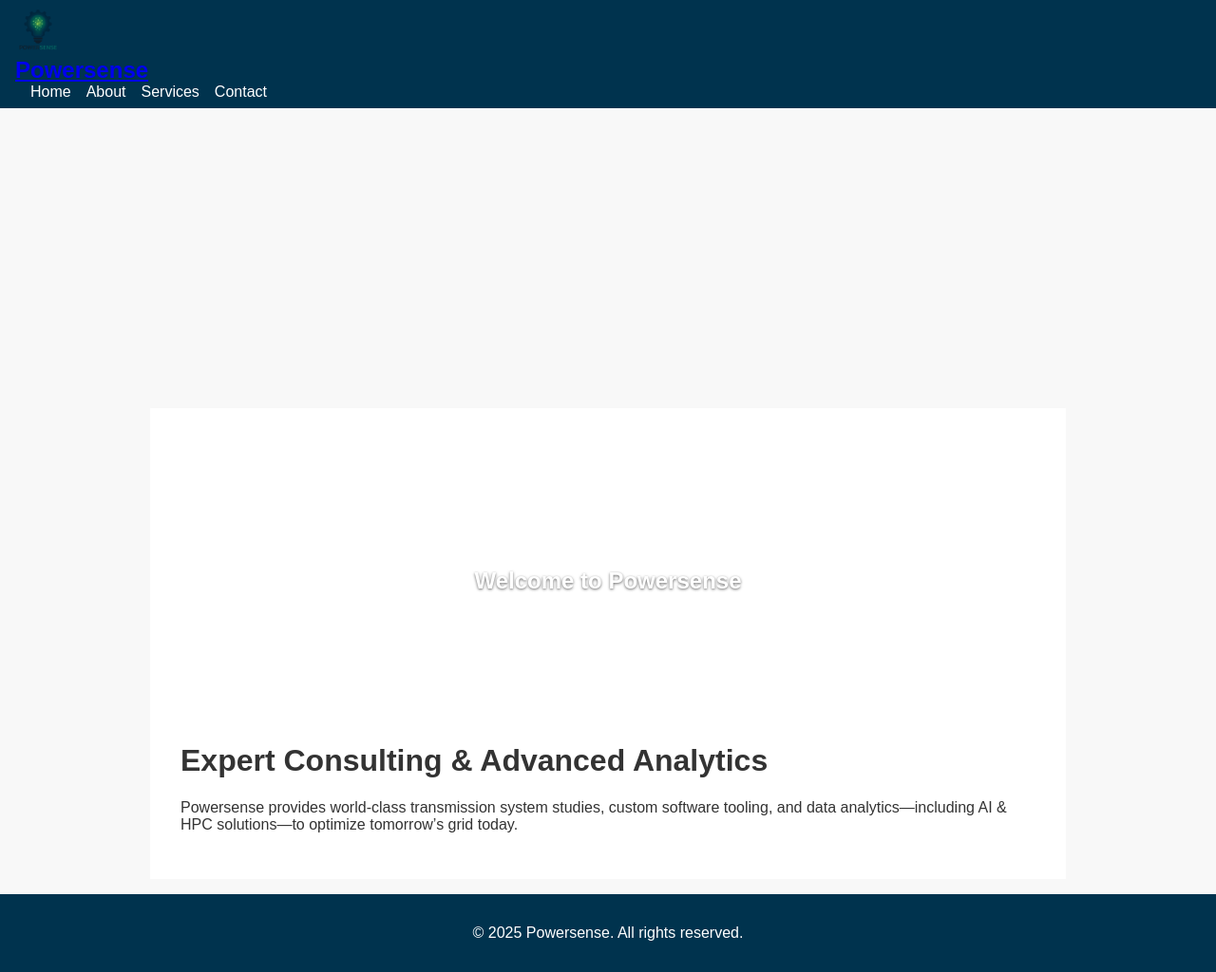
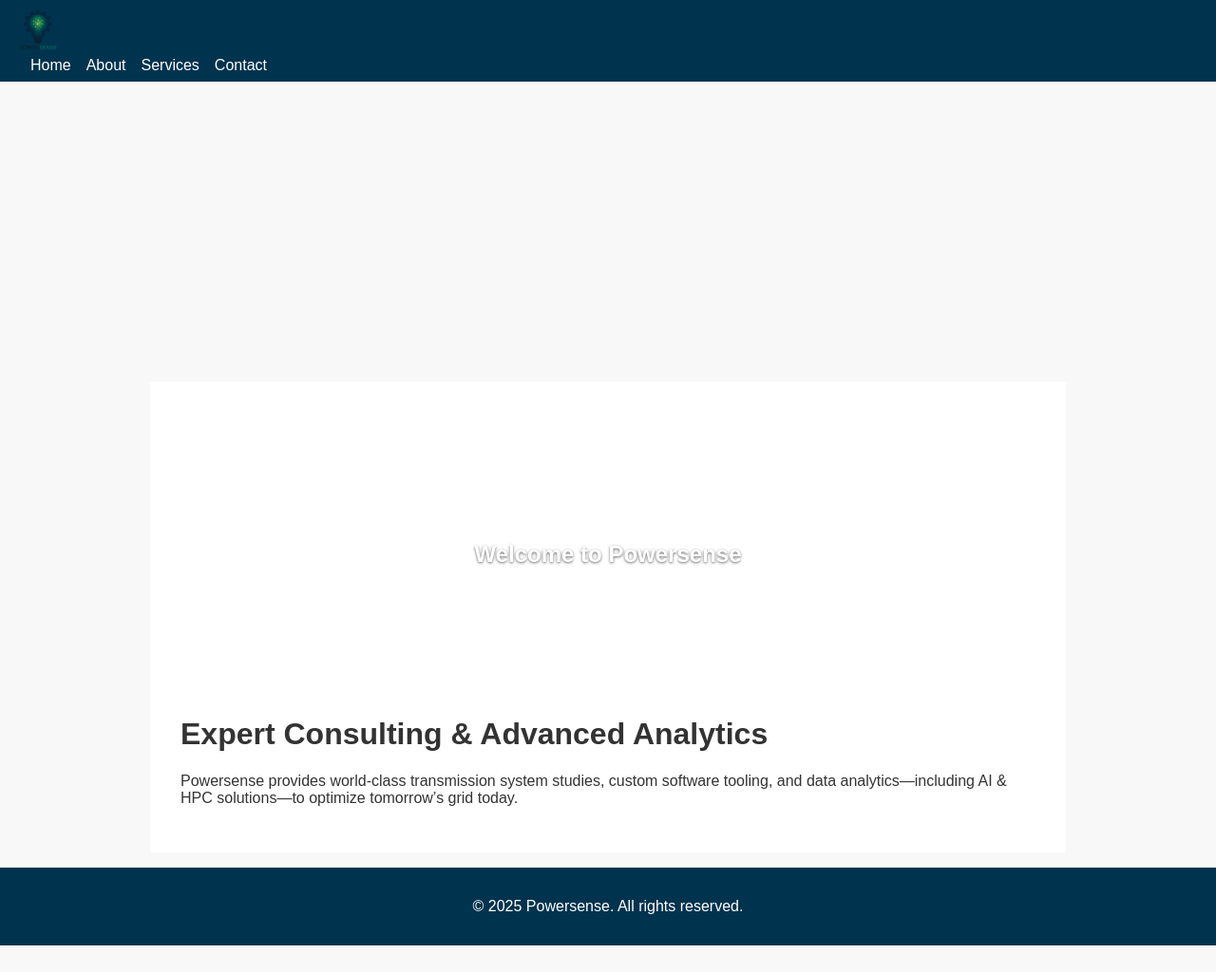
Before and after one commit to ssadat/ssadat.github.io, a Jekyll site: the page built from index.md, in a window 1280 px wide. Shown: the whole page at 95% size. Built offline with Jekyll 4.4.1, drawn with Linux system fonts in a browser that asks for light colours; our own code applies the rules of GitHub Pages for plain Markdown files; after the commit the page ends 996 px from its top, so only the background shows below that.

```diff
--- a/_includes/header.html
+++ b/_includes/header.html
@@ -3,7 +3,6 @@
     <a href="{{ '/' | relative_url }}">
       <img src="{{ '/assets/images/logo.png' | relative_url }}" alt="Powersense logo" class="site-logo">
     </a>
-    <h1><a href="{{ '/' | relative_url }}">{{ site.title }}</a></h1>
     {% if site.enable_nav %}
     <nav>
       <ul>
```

········

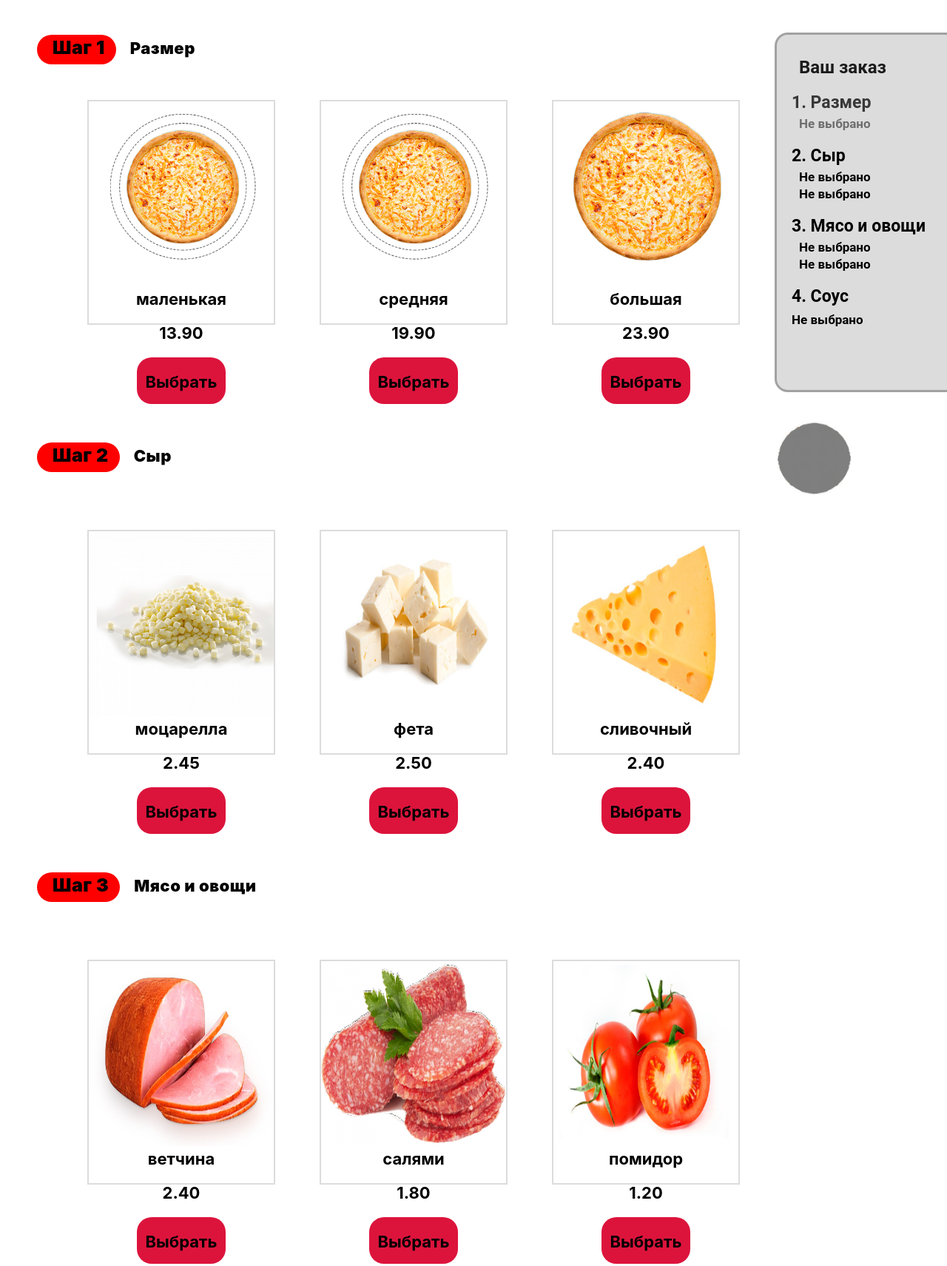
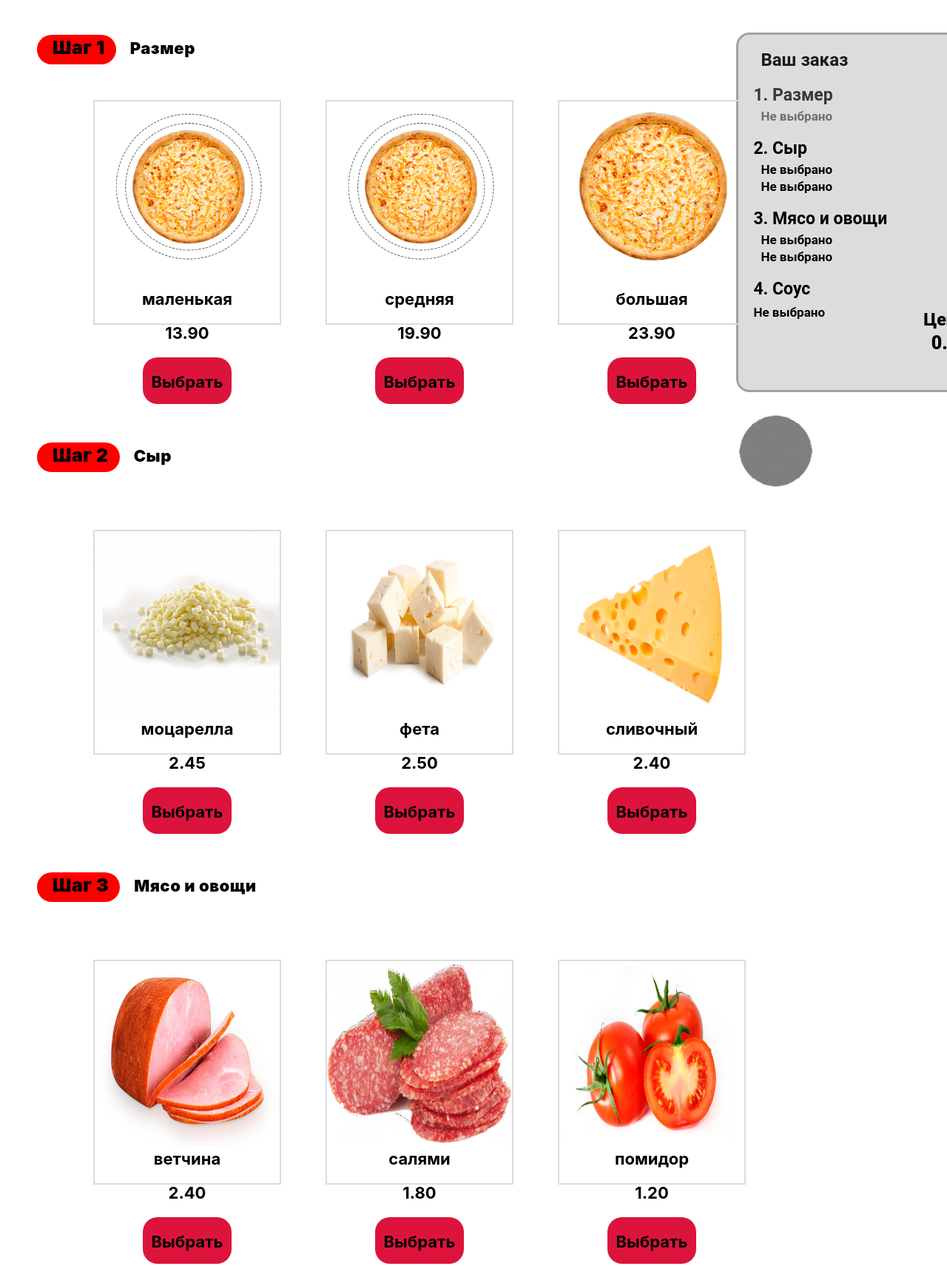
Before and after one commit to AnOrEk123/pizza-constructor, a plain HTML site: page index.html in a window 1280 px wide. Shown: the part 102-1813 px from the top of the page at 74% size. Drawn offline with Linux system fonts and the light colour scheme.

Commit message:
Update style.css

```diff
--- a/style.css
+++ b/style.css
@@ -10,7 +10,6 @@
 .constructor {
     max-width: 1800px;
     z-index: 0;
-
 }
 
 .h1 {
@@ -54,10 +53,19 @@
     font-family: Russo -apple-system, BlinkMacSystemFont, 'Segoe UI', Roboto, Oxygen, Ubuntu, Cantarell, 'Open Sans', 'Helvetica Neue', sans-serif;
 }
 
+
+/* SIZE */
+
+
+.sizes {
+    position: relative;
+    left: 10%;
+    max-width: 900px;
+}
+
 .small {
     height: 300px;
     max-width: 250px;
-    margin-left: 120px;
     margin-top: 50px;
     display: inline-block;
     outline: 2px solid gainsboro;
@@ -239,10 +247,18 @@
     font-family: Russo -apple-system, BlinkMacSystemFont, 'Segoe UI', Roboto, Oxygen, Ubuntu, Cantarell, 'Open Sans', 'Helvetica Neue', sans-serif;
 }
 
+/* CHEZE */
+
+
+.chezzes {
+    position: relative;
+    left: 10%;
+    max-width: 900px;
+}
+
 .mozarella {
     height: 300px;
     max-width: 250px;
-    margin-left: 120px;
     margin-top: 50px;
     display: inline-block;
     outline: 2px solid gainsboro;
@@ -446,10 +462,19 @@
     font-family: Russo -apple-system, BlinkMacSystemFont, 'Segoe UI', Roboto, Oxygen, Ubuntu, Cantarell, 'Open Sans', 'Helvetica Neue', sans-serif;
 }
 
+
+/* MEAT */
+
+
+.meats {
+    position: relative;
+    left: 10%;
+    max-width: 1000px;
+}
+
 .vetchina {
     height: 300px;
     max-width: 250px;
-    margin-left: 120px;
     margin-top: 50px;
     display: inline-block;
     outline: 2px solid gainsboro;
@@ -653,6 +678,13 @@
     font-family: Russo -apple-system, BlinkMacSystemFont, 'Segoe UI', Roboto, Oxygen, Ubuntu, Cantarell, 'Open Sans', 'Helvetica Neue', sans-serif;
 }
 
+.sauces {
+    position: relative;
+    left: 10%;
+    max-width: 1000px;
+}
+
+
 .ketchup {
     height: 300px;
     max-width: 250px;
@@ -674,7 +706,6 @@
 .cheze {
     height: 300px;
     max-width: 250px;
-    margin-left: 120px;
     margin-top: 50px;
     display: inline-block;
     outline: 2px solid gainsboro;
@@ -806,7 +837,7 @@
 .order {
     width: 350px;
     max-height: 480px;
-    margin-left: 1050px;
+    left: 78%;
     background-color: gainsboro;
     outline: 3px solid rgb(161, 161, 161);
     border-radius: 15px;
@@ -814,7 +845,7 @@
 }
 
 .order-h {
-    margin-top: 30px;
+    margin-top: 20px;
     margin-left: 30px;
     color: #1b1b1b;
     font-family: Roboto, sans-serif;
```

········

What needs to be done: Whenever a line of the listing above holds the string "style", include it in the count, and report only the final number.

Output: 3